By: Quennie Ann J. Palafox

    The oldest existing university in Asia and the largest Catholic University in the world in terms of population is found in the Philippines. The University of Santo Tomas in España, Manila in the District of Sampaloc, turned 400 years old. Some compare UST as an institution older than the Harvard University, America’s oldest university.

      UST is a private and sectarian educational institution run by the Order of Preachers. The Dominicans were the fourth group of religious orders after the Augustinians, Franciscans and Jesuits that arrived in the Philippines, doing so in 1587. One of them was Fr. Miguel de Benavides who was appointed as the third Archbishop of Manila in 1603. Fr. Benavides most important legacy was his founding of UST, an institution of higher learning, initially intended to be a “seminary-college” to prepare young men for the priesthood.  In his last will, Fr. Benavides donated his personal library and 1, 500 pesos which was a huge amount of money at that time, to finance the establishment of the college. 
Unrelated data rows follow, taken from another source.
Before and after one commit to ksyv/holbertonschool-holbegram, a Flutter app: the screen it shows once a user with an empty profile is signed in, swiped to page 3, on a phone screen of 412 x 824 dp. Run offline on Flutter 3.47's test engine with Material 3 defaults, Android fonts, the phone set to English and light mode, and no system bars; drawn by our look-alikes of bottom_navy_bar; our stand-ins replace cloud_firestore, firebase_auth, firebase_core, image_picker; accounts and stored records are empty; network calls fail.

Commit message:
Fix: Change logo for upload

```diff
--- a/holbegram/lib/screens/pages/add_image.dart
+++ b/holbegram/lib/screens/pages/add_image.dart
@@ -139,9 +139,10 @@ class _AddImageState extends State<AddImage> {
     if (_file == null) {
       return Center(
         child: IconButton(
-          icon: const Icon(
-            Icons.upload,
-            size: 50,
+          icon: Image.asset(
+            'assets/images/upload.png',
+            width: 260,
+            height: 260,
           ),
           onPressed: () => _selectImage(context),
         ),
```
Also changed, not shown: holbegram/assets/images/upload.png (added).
     On the fateful day of April 28, 1611, the Colegio de Nuestra Señora del Santisimo Rosario was established in Intramuros with Fr. Domingo Gonzalez, O.P. appointed as rector. It was unfortunate that Benavides died on July 26, 1605 without even seeing the fruit of his work. In 1619, Pope Paul V granted the offering of degrees in Philosophy and Theology to all Dominican colleges in the world.  Colegio de Nuestra Señora del Rosario was renamed Colegio de Santo Tomas, in memory of the foremost Dominican Theologian and its patron-saint, St. Thomas Aquinas, in 1625.

      Pope Innocent X elevated the college to a university in 1645, making it the oldest existing University in Asia. In 1680 King Charles II placed the University under the royal patronage of the Spanish monarchy. The Faculty of Canon Law was formed as the Escuela de Derecho Canonigo in 1733, making it the oldest School of Canon law in the Philippines. King Charles III conferred the title “royal” university in 1785 because of UST’s loyalty to the crown when it volunteered its students for the military defense of Manila against the British who occupied Manila from 1762 to 1764.
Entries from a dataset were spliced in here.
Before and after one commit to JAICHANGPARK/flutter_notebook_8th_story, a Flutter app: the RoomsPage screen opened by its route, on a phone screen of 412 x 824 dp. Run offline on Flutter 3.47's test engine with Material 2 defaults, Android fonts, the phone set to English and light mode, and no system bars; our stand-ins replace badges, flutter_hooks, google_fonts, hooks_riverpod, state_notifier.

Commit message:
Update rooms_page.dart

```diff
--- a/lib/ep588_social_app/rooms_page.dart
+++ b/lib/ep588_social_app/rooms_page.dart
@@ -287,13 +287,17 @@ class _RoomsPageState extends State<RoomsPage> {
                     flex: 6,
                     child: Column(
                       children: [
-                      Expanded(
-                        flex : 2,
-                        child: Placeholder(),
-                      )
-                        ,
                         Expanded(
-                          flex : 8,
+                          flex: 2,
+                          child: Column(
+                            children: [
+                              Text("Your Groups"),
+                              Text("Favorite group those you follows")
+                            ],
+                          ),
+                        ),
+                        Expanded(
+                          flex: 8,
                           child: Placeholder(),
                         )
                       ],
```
       In 1865, Queen Isabella II issued a royal order authorizing the University to direct and supervise all the schools in the Philippines with the Rector of the University as director of the Bureau of Education. No diploma was issued by other schools without the approval of the Rector of the University. The Revolution of 1868 led by Gen. Juan Prim resulted to the deposition of Queen Isabella II. A liberal government was established and an Italian prince, Amadeo of Savoy, was proclaimed as King of Spain in 1870. One of the acts of the newly-installed government was to secularize the University. However, this did not materialize because of the fall of the Liberal government and restoration of the Spanish monarchy.

       Another significant move was implemented by the university in 1871 when it expanded its academic program to offer the degrees of Medicine and Pharmacy.  The university opened its doors to women with the creation of the Escuela de Matronas (School of Midwives) in 1879. In 1898, UST was closed when the Philippine Revolution broke out. Classes were resumed a year later.

       On September 17, 1902, Pope Leo XIII made the University of Santo Tomas a “Pontifical University”, and by 1947, Pope Pius XII bestowed upon it the title of “The Catholic University of the Philippines”. The University of Santo Tomas is the second university in the world after the Gregorian University in Vatican to be granted the formal title of Pontifical University.

      A male dominated university, UST began accepting more female students in 1924 because of the desire of many families to have their daughters educated in a Catholic institution. In 1927, the UST Main building designed by Fr. Roque Ruaño, O.P., was inaugurated. That same year, the UST administration transferred the university campus from Intramuros to its present site in Sampaloc district because of the dramatic increase in its enrolment. In the following year, the Varsitarian, the official student newspaper of the university was founded. The Intramuros campus continued to operate until its destruction during the Second World War.

The Japanese Forces during the Second World War turned UST campus into an internment camp for 2,500 allied civilians. This sad episode of its history finally ended when the internees were liberated by U.S. forces in 1945.

       In 1947, Pope Pius XII bestowed the appellate name “Catholic University of the Philippines” to UST.  Two Popes have visited the University. The first time was in November 1970, when Pope Paul VI visited the University. The blessed Pope John Paul II came to the University in 1981. He came for the second time in 1995 and celebrated the World Youth Day with a mass at the UST parade grounds. The charismatic Mother Teresa of Calcutta also paid UST a visit in 1977.

        Through the years has produced many Filipino patriots who have shaped the nation’s destiny among them the heroes Jose Rizal, Emilio Jacinto, Marcelo H. del Pilar, Apolinario Mabini; and Philippine Presidents such as Manuel Luis Quezon, Sergio Osmeña, Jose P. Laurel and Diosdado Macapagal. A large number of delegates of the Malolos Congress who drafted the Malolos Constitution in 1899 and delegates of the 1934 Convention who drafted the 1935 Constitution were alumni of the University.